“That’s more than died in World War I, World War II, the Korean War and Vietnam combined,” he said. “Of that total, more than 33,000 black fighters died.”
He said black solders were paid $10 per month as compared to $13 per month for white men.
“Black men distinguished themselves as brave fighters,” Gibbs said. “Four of them earned the Congressional Medal of Honor.”
Gibbs’ beautifully woven story moved from the civil unrest of 1850, through the Civil War years of 1861-65 and to passage of the U. S. Constitution’s 13th Amendment, abolishing slavery; to the 14th Amendment, granting blacks citizenship; and to the 15th Amendment, giving black men the right to vote.
Also during his presentation, Gibbs touched on how the issue of slavery divided the people of Virginia to the point of part of it breaking away to form a new state called West Virginia on June 20, 1863.
A graduate of The Ohio State University, Gibbs is founder and creative director of Black Historic Impressions, an organization dedicated to the remembrance, appreciation, and exhibition of African-American contributions throughout history.

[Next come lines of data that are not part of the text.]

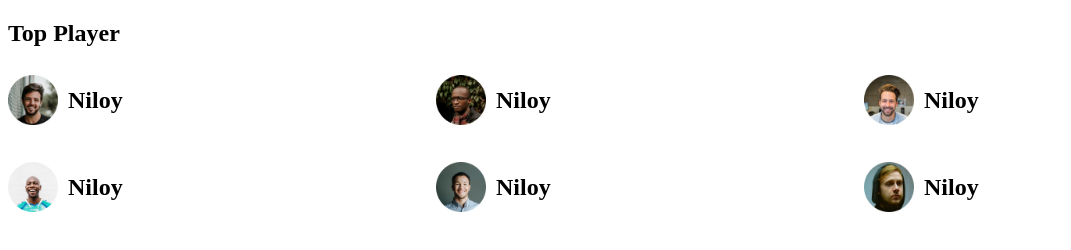
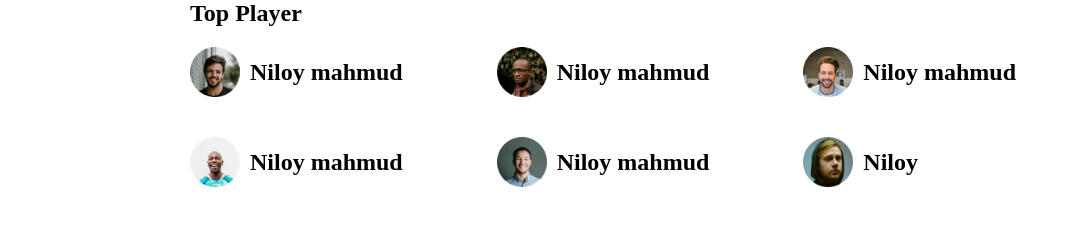
Before and after one commit to AbidurRahman24/grid-flex-css, a plain HTML site: page index.html in a window 1280 px wide. Shown: the whole page, without its empty margins (0-1071 px from the left). Drawn offline with Linux system fonts and the light colour scheme.

Commit message:
grid flex

```diff
--- a/index.html
+++ b/index.html
@@ -15,23 +15,23 @@
         <div class="top-player">
           <div class="player">
             <img src="images/Player.png" alt="" />
-            <h2>Niloy</h2>
+            <h2>Niloy mahmud</h2>
           </div>
           <div class="player">
             <img src="images/Player-1.png" alt="" />
-            <h2>Niloy</h2>
+            <h2>Niloy mahmud</h2>
           </div>
           <div class="player">
             <img src="images/Player-2.png" alt="" />
-            <h2>Niloy</h2>
+            <h2>Niloy mahmud</h2>
           </div>
           <div class="player">
             <img src="images/Player-3.png" alt="" />
-            <h2>Niloy</h2>
+            <h2>Niloy mahmud</h2>
           </div>
           <div class="player">
             <img src="images/Player-4.png" alt="" />
-            <h2>Niloy</h2>
+            <h2>Niloy mahmud</h2>
           </div>
           <div class="player">
             <img src="images/Player-5.png" alt="" />
--- a/style.css
+++ b/style.css
@@ -1,3 +1,12 @@
+*{
+    margin:0;
+    padding: 0;
+}
+main{
+    width: 900px;
+    max-width: 90%;
+    margin: 0 auto;
+}
 .top-player{
     display: grid;
     grid-template-columns: repeat(3, 1fr);
@@ -6,12 +15,22 @@
 .player{
     display:flex;
     align-items: center;
+    margin-top: 20px;
 }
 .player img{
     width: 50px;
     height: 50px;
 }
 .player h2{
-
     margin-left: 10px;
 }
+@media (max-width : 992px) {
+    .top-player{
+        grid-template-columns: repeat(2, 1fr);
+    }
+}
+@media (max-width : 668px) {
+    .top-player{
+        grid-template-columns: repeat(1, 1fr);
+    }
+}
```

The Step Into Stories series is presented at the library at 11 a.m. and 2 p.m. each Saturday. It is designed to draw children into the world of literature through exposure to puppets, storytellers and authors.